The data =>
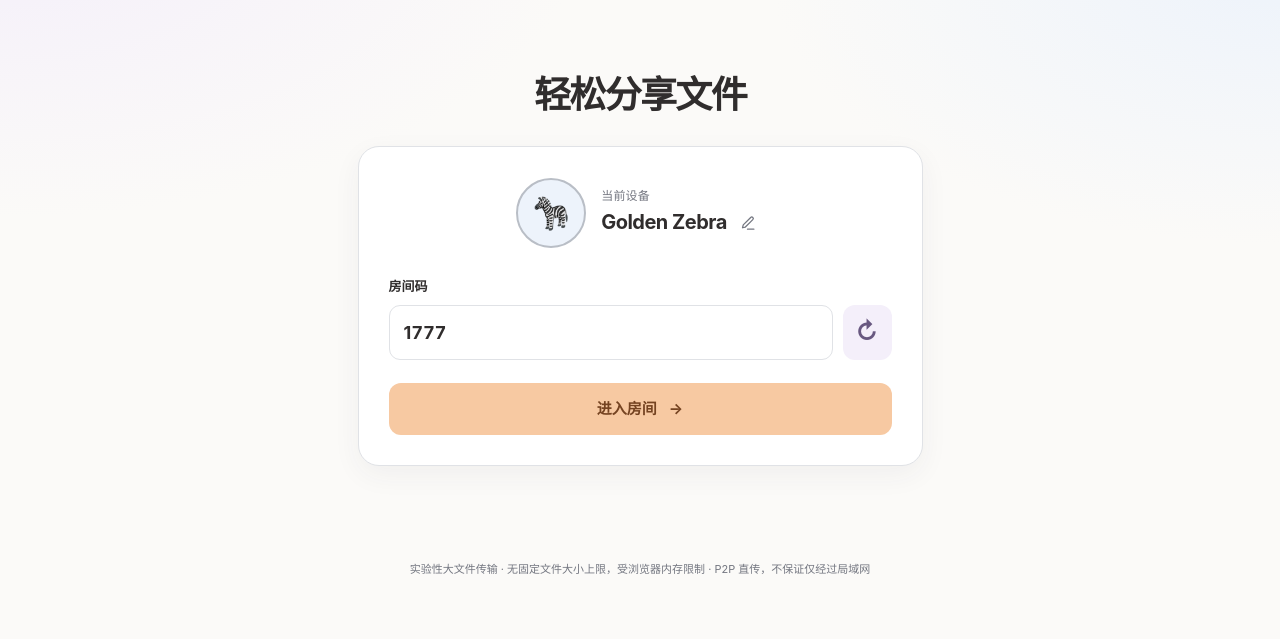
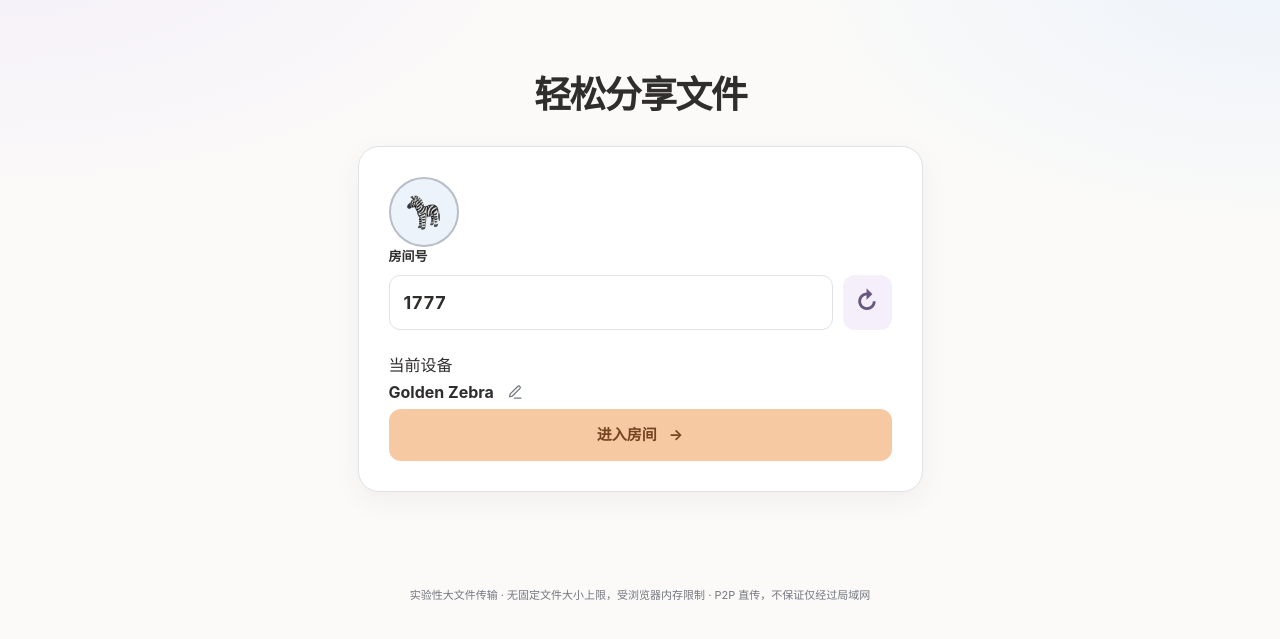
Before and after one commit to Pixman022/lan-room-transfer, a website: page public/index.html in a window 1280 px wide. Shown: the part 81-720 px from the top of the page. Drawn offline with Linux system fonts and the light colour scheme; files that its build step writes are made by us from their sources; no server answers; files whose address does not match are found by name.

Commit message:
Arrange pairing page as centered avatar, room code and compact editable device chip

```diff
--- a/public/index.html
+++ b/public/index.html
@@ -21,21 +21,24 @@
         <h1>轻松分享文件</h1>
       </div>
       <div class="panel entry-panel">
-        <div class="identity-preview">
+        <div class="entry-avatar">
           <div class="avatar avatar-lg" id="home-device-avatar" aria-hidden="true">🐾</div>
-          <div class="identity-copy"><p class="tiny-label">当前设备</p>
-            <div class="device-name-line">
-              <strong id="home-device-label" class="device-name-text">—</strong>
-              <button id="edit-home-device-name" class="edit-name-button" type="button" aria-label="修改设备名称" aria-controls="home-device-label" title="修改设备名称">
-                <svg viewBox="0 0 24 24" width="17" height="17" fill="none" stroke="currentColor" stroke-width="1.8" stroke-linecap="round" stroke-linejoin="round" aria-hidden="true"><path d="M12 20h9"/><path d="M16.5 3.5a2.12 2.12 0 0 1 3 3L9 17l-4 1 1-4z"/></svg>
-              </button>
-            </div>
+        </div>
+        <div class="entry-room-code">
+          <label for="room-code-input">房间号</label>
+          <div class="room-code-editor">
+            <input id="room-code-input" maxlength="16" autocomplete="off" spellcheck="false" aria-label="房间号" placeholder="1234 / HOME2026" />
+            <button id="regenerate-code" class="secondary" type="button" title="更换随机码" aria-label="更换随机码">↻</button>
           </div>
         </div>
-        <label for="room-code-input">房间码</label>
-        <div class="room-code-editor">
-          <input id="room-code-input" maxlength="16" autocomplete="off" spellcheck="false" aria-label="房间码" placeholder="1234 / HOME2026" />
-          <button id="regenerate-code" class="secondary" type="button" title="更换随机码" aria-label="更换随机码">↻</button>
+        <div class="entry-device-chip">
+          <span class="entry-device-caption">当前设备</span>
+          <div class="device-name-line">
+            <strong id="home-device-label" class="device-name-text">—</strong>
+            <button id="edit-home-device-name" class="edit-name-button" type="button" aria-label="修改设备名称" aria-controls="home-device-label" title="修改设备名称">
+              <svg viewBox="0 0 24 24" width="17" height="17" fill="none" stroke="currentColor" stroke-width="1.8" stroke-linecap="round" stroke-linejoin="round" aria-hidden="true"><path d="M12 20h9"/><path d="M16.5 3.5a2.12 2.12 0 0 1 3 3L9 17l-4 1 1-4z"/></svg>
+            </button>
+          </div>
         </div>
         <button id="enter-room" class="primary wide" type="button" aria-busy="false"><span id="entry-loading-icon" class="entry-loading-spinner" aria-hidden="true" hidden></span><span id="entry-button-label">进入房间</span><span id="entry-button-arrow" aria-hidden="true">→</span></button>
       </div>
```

What is expected => Could you repeat every entry above exactly, with each picture omitted?

Task answer =>
Before and after one commit to Pixman022/lan-room-transfer, a website: page public/index.html in a window 1280 px wide. Shown: the part 81-720 px from the top of the page. Drawn offline with Linux system fonts and the light colour scheme; files that its build step writes are made by us from their sources; no server answers; files whose address does not match are found by name.

Commit message:
Arrange pairing page as centered avatar, room code and compact editable device chip

```diff
--- a/public/index.html
+++ b/public/index.html
@@ -21,21 +21,24 @@
         <h1>轻松分享文件</h1>
       </div>
       <div class="panel entry-panel">
-        <div class="identity-preview">
+        <div class="entry-avatar">
           <div class="avatar avatar-lg" id="home-device-avatar" aria-hidden="true">🐾</div>
-          <div class="identity-copy"><p class="tiny-label">当前设备</p>
-            <div class="device-name-line">
-              <strong id="home-device-label" class="device-name-text">—</strong>
-              <button id="edit-home-device-name" class="edit-name-button" type="button" aria-label="修改设备名称" aria-controls="home-device-label" title="修改设备名称">
-                <svg viewBox="0 0 24 24" width="17" height="17" fill="none" stroke="currentColor" stroke-width="1.8" stroke-linecap="round" stroke-linejoin="round" aria-hidden="true"><path d="M12 20h9"/><path d="M16.5 3.5a2.12 2.12 0 0 1 3 3L9 17l-4 1 1-4z"/></svg>
-              </button>
-            </div>
+        </div>
+        <div class="entry-room-code">
+          <label for="room-code-input">房间号</label>
+          <div class="room-code-editor">
+            <input id="room-code-input" maxlength="16" autocomplete="off" spellcheck="false" aria-label="房间号" placeholder="1234 / HOME2026" />
+            <button id="regenerate-code" class="secondary" type="button" title="更换随机码" aria-label="更换随机码">↻</button>
           </div>
         </div>
-        <label for="room-code-input">房间码</label>
-        <div class="room-code-editor">
-          <input id="room-code-input" maxlength="16" autocomplete="off" spellcheck="false" aria-label="房间码" placeholder="1234 / HOME2026" />
-          <button id="regenerate-code" class="secondary" type="button" title="更换随机码" aria-label="更换随机码">↻</button>
+        <div class="entry-device-chip">
+          <span class="entry-device-caption">当前设备</span>
+          <div class="device-name-line">
+            <strong id="home-device-label" class="device-name-text">—</strong>
+            <button id="edit-home-device-name" class="edit-name-button" type="button" aria-label="修改设备名称" aria-controls="home-device-label" title="修改设备名称">
+              <svg viewBox="0 0 24 24" width="17" height="17" fill="none" stroke="currentColor" stroke-width="1.8" stroke-linecap="round" stroke-linejoin="round" aria-hidden="true"><path d="M12 20h9"/><path d="M16.5 3.5a2.12 2.12 0 0 1 3 3L9 17l-4 1 1-4z"/></svg>
+            </button>
+          </div>
         </div>
         <button id="enter-room" class="primary wide" type="button" aria-busy="false"><span id="entry-loading-icon" class="entry-loading-spinner" aria-hidden="true" hidden></span><span id="entry-button-label">进入房间</span><span id="entry-button-arrow" aria-hidden="true">→</span></button>
       </div>
```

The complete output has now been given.